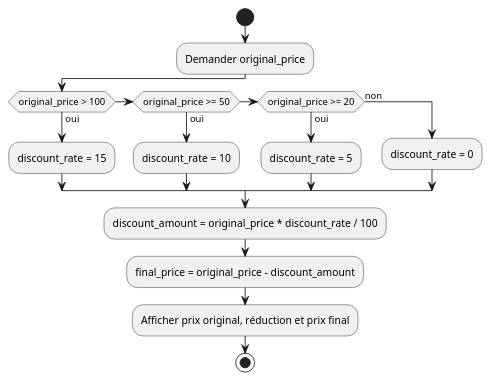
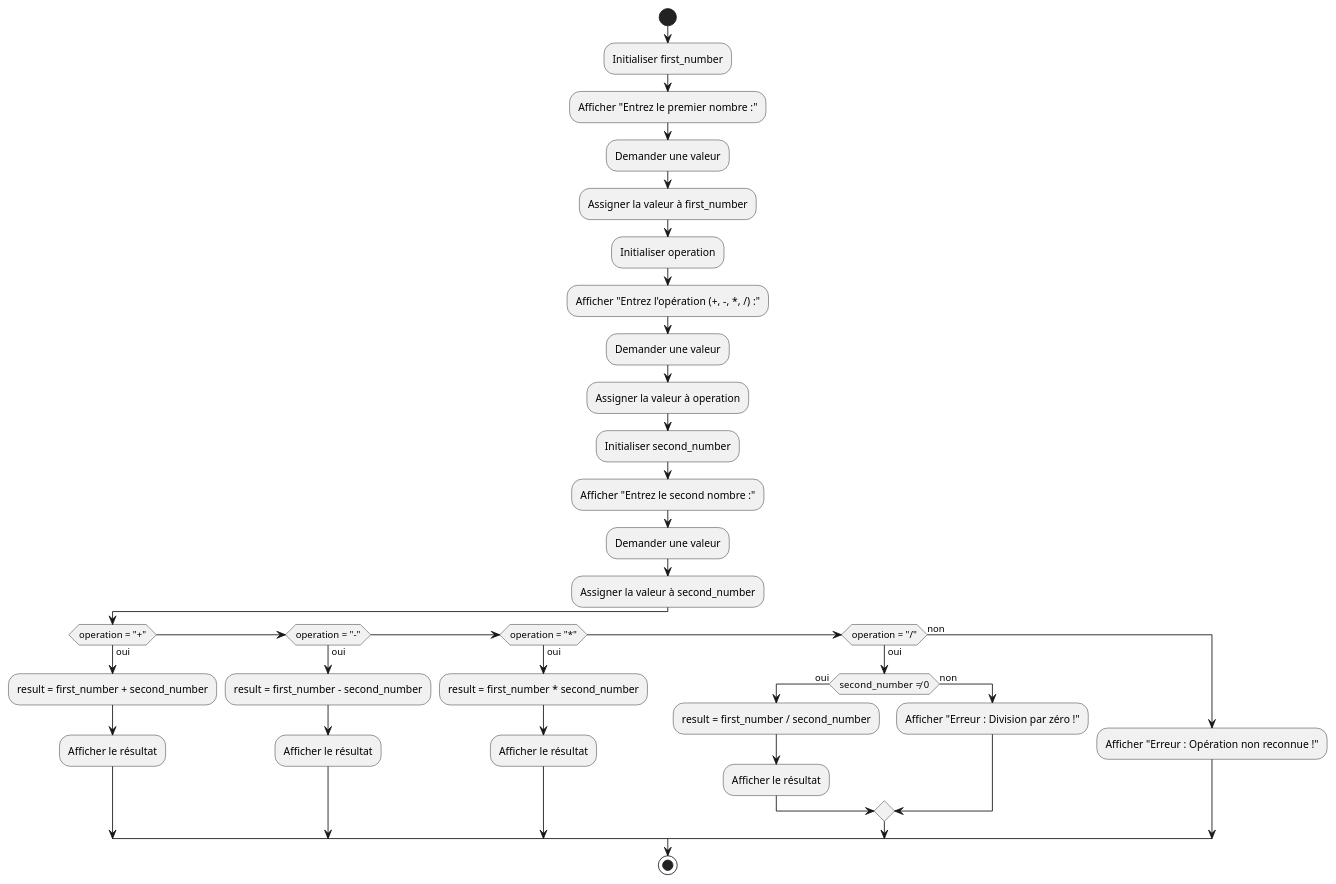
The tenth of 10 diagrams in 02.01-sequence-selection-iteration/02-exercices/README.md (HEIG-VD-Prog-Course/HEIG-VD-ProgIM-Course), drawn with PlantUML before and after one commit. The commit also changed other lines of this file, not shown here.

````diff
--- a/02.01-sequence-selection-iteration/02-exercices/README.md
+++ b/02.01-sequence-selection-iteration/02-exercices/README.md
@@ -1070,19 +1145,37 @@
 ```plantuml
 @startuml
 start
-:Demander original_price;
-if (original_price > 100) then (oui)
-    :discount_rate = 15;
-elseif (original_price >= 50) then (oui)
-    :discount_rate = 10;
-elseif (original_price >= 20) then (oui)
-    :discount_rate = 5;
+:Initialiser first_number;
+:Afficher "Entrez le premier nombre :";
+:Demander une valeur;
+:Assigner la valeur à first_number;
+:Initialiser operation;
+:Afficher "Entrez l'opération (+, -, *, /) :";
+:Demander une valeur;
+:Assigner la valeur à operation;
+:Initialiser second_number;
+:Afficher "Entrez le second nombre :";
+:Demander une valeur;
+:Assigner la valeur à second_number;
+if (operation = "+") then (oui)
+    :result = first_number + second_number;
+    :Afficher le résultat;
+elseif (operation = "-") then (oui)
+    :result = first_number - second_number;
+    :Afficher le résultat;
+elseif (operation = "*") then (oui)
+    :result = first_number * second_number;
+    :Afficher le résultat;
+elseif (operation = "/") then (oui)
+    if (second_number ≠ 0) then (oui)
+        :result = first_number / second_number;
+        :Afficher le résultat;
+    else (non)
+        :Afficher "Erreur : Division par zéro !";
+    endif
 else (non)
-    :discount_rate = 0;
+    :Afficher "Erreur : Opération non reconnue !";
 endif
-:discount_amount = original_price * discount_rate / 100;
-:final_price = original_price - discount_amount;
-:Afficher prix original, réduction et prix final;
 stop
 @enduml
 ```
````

TRY IT: Go through the material above, and wherever a line contains the string "Erreur", return it.

TASK OUTPUT:
+        :Afficher "Erreur : Division par zéro !";
+    :Afficher "Erreur : Opération non reconnue !";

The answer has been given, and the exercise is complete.